*Data to process*:
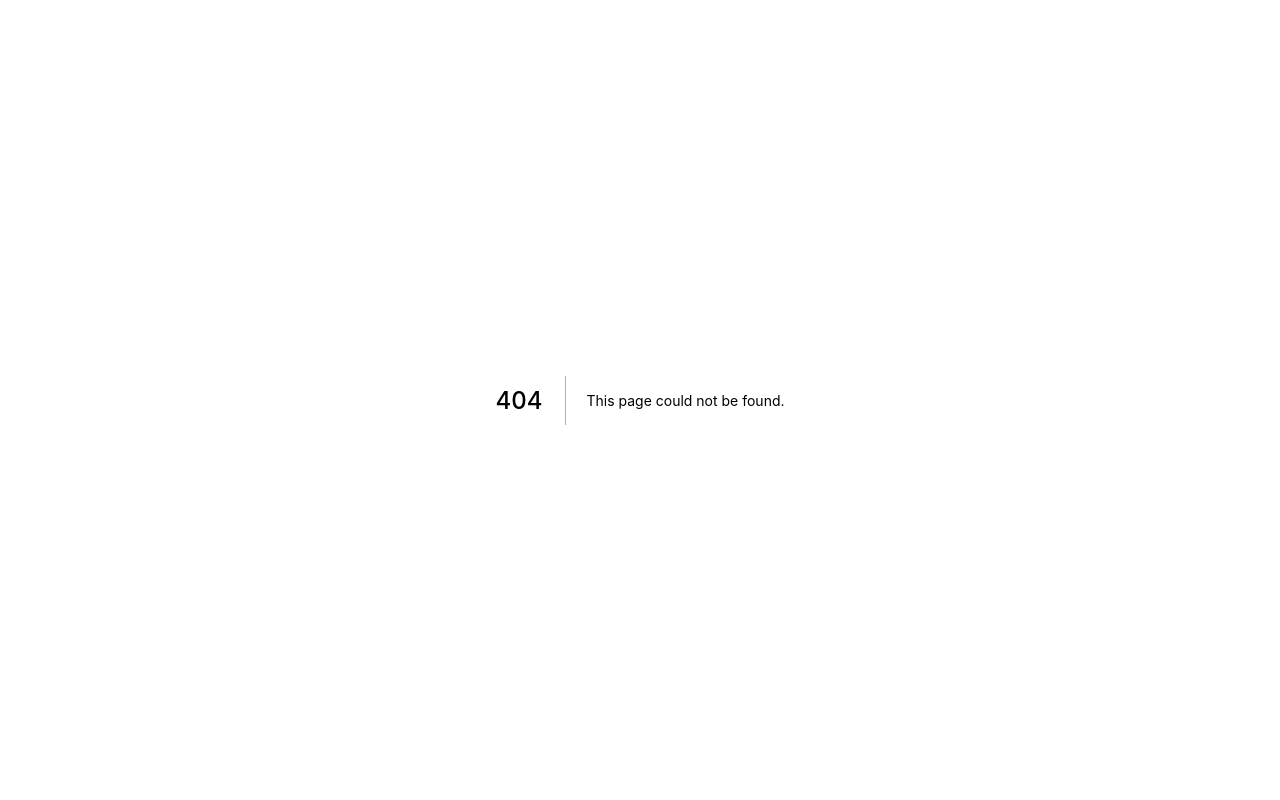
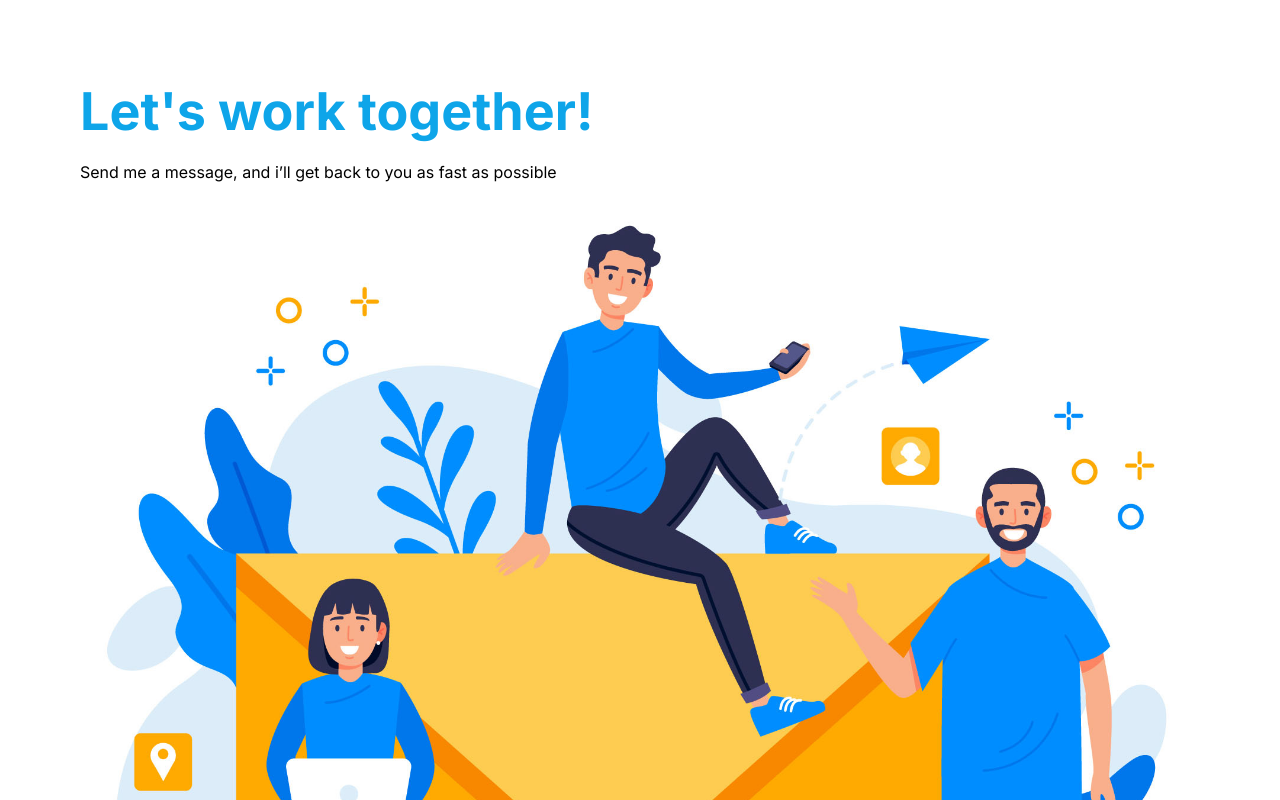
Before and after one commit to UlyssesPinheiro/Ulysses-Portfolio, a Next.js app: page /MainPage/ContactMe in a window 1280 px wide. Before the commit this address had no page. Shown: the top 800 px of the page. Built offline with nearby package versions, Linux system fonts and the light colour scheme.

Commit message:
Fixed React Hydration Error

```diff
--- a/Components/Reusables/SectionWrapper.js
+++ b/Components/Reusables/SectionWrapper.js
@@ -2,16 +2,16 @@ import React from "react";
 import styled from "styled-components";
 
 export default function SectionWrapper({ id, color, children }) {
-  const Wrapper = styled.div`
-    display: flex;
-    justify-content: center;
-    background-color: ${color};
-  `;
-
   return (
-    <Wrapper>
+    <div
+      style={{
+        backgroundColor: color,
+        display: "flex",
+        justifyContent: "center",
+      }}
+    >
       <MaxWidth id={id}>{children}</MaxWidth>
-    </Wrapper>
+    </div>
   );
 }
 
--- a/Components/Sections/Courses/BulletCarousel.js
+++ b/Components/Sections/Courses/BulletCarousel.js
@@ -17,9 +17,10 @@ export default function BulletCarousel({
     <BulletDiv>
       {amount.map((e, index) =>
         index + 1 === currentSlide ? (
-          <CircleDotSolid />
+          <CircleDotSolid key={`CircleDotSolid${index}`} />
         ) : (
           <CircleDot
+            key={`CircleDot${index}`}
             className={"circleDot"}
             onClick={() => goToPage(index + 1)}
           />
--- a/Components/Sections/Courses/CoursesCarousel.js
+++ b/Components/Sections/Courses/CoursesCarousel.js
@@ -24,7 +24,10 @@ export default function CoursesCarousel({ certificates, thumbnails, links }) {
     <Carousel>
       <CertificateWrapper>
         {certificates.map((el, index) => (
-          <Certificate className={`slide${currentSlide}`}>
+          <Certificate
+            className={`slide${currentSlide}`}
+            key={`Certificate${index}`}
+          >
             <CropCertificate
               title="Link to the original certificate"
               onClick={() => visitCertificatePage(index)}
--- /dev/null
+++ b/pages/MainPage/ContactMe.js
@@ -0,0 +1,17 @@
+import React from "react";
+import SectionHeader from "../../Components/Reusables/SectionHeader";
+import SectionWrapper from "../../Components/Reusables/SectionWrapper";
+import ContactImg from "../../public/Images/ContactMe/ContactMe.jpg";
+import Image from "next/dist/client/image";
+
+export default function ContactMe() {
+  return (
+    <div>
+      <SectionWrapper>
+        <SectionHeader>Let's work together!</SectionHeader>
+        <p>Send me a message, and i’ll get back to you as fast as possible</p>
+        <Image src={ContactImg} />
+      </SectionWrapper>
+    </div>
+  );
+}
--- a/pages/index.js
+++ b/pages/index.js
@@ -2,6 +2,7 @@ import WelcomeSection from "./MainPage/welcome-section";
 import NavBar from "../Components/Sections/NavBar/NavBar";
 import ProjectsSection from "./MainPage/my-projects";
 import CompletedCourses from "./MainPage/completedCourses";
+import ContactMe from "./MainPage/ContactMe";
 
 export default function Home() {
   return (
@@ -10,6 +11,7 @@ export default function Home() {
       <WelcomeSection></WelcomeSection>
       <ProjectsSection></ProjectsSection>
       <CompletedCourses></CompletedCourses>
+      <ContactMe></ContactMe>
     </div>
   );
 }
```
Also changed, not shown: Components/Sections/Projects/Project.js (+4 -4 lines), public/Images/ContactMe/ContactMe.jpg (added).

*Brief*: What is needed is the listing above, repeated verbatim, without its images.

*Answer for the task*:
Before and after one commit to UlyssesPinheiro/Ulysses-Portfolio, a Next.js app: page /MainPage/ContactMe in a window 1280 px wide. Before the commit this address had no page. Shown: the top 800 px of the page. Built offline with nearby package versions, Linux system fonts and the light colour scheme.

Commit message:
Fixed React Hydration Error

```diff
--- a/Components/Reusables/SectionWrapper.js
+++ b/Components/Reusables/SectionWrapper.js
@@ -2,16 +2,16 @@ import React from "react";
 import styled from "styled-components";
 
 export default function SectionWrapper({ id, color, children }) {
-  const Wrapper = styled.div`
-    display: flex;
-    justify-content: center;
-    background-color: ${color};
-  `;
-
   return (
-    <Wrapper>
+    <div
+      style={{
+        backgroundColor: color,
+        display: "flex",
+        justifyContent: "center",
+      }}
+    >
       <MaxWidth id={id}>{children}</MaxWidth>
-    </Wrapper>
+    </div>
   );
 }
 
--- a/Components/Sections/Courses/BulletCarousel.js
+++ b/Components/Sections/Courses/BulletCarousel.js
@@ -17,9 +17,10 @@ export default function BulletCarousel({
     <BulletDiv>
       {amount.map((e, index) =>
         index + 1 === currentSlide ? (
-          <CircleDotSolid />
+          <CircleDotSolid key={`CircleDotSolid${index}`} />
         ) : (
           <CircleDot
+            key={`CircleDot${index}`}
             className={"circleDot"}
             onClick={() => goToPage(index + 1)}
           />
--- a/Components/Sections/Courses/CoursesCarousel.js
+++ b/Components/Sections/Courses/CoursesCarousel.js
@@ -24,7 +24,10 @@ export default function CoursesCarousel({ certificates, thumbnails, links }) {
     <Carousel>
       <CertificateWrapper>
         {certificates.map((el, index) => (
-          <Certificate className={`slide${currentSlide}`}>
+          <Certificate
+            className={`slide${currentSlide}`}
+            key={`Certificate${index}`}
+          >
             <CropCertificate
               title="Link to the original certificate"
               onClick={() => visitCertificatePage(index)}
--- /dev/null
+++ b/pages/MainPage/ContactMe.js
@@ -0,0 +1,17 @@
+import React from "react";
+import SectionHeader from "../../Components/Reusables/SectionHeader";
+import SectionWrapper from "../../Components/Reusables/SectionWrapper";
+import ContactImg from "../../public/Images/ContactMe/ContactMe.jpg";
+import Image from "next/dist/client/image";
+
+export default function ContactMe() {
+  return (
+    <div>
+      <SectionWrapper>
+        <SectionHeader>Let's work together!</SectionHeader>
+        <p>Send me a message, and i’ll get back to you as fast as possible</p>
+        <Image src={ContactImg} />
+      </SectionWrapper>
+    </div>
+  );
+}
--- a/pages/index.js
+++ b/pages/index.js
@@ -2,6 +2,7 @@ import WelcomeSection from "./MainPage/welcome-section";
 import NavBar from "../Components/Sections/NavBar/NavBar";
 import ProjectsSection from "./MainPage/my-projects";
 import CompletedCourses from "./MainPage/completedCourses";
+import ContactMe from "./MainPage/ContactMe";
 
 export default function Home() {
   return (
@@ -10,6 +11,7 @@ export default function Home() {
       <WelcomeSection></WelcomeSection>
       <ProjectsSection></ProjectsSection>
       <CompletedCourses></CompletedCourses>
+      <ContactMe></ContactMe>
     </div>
   );
 }
```
Also changed, not shown: Components/Sections/Projects/Project.js (+4 -4 lines), public/Images/ContactMe/ContactMe.jpg (added).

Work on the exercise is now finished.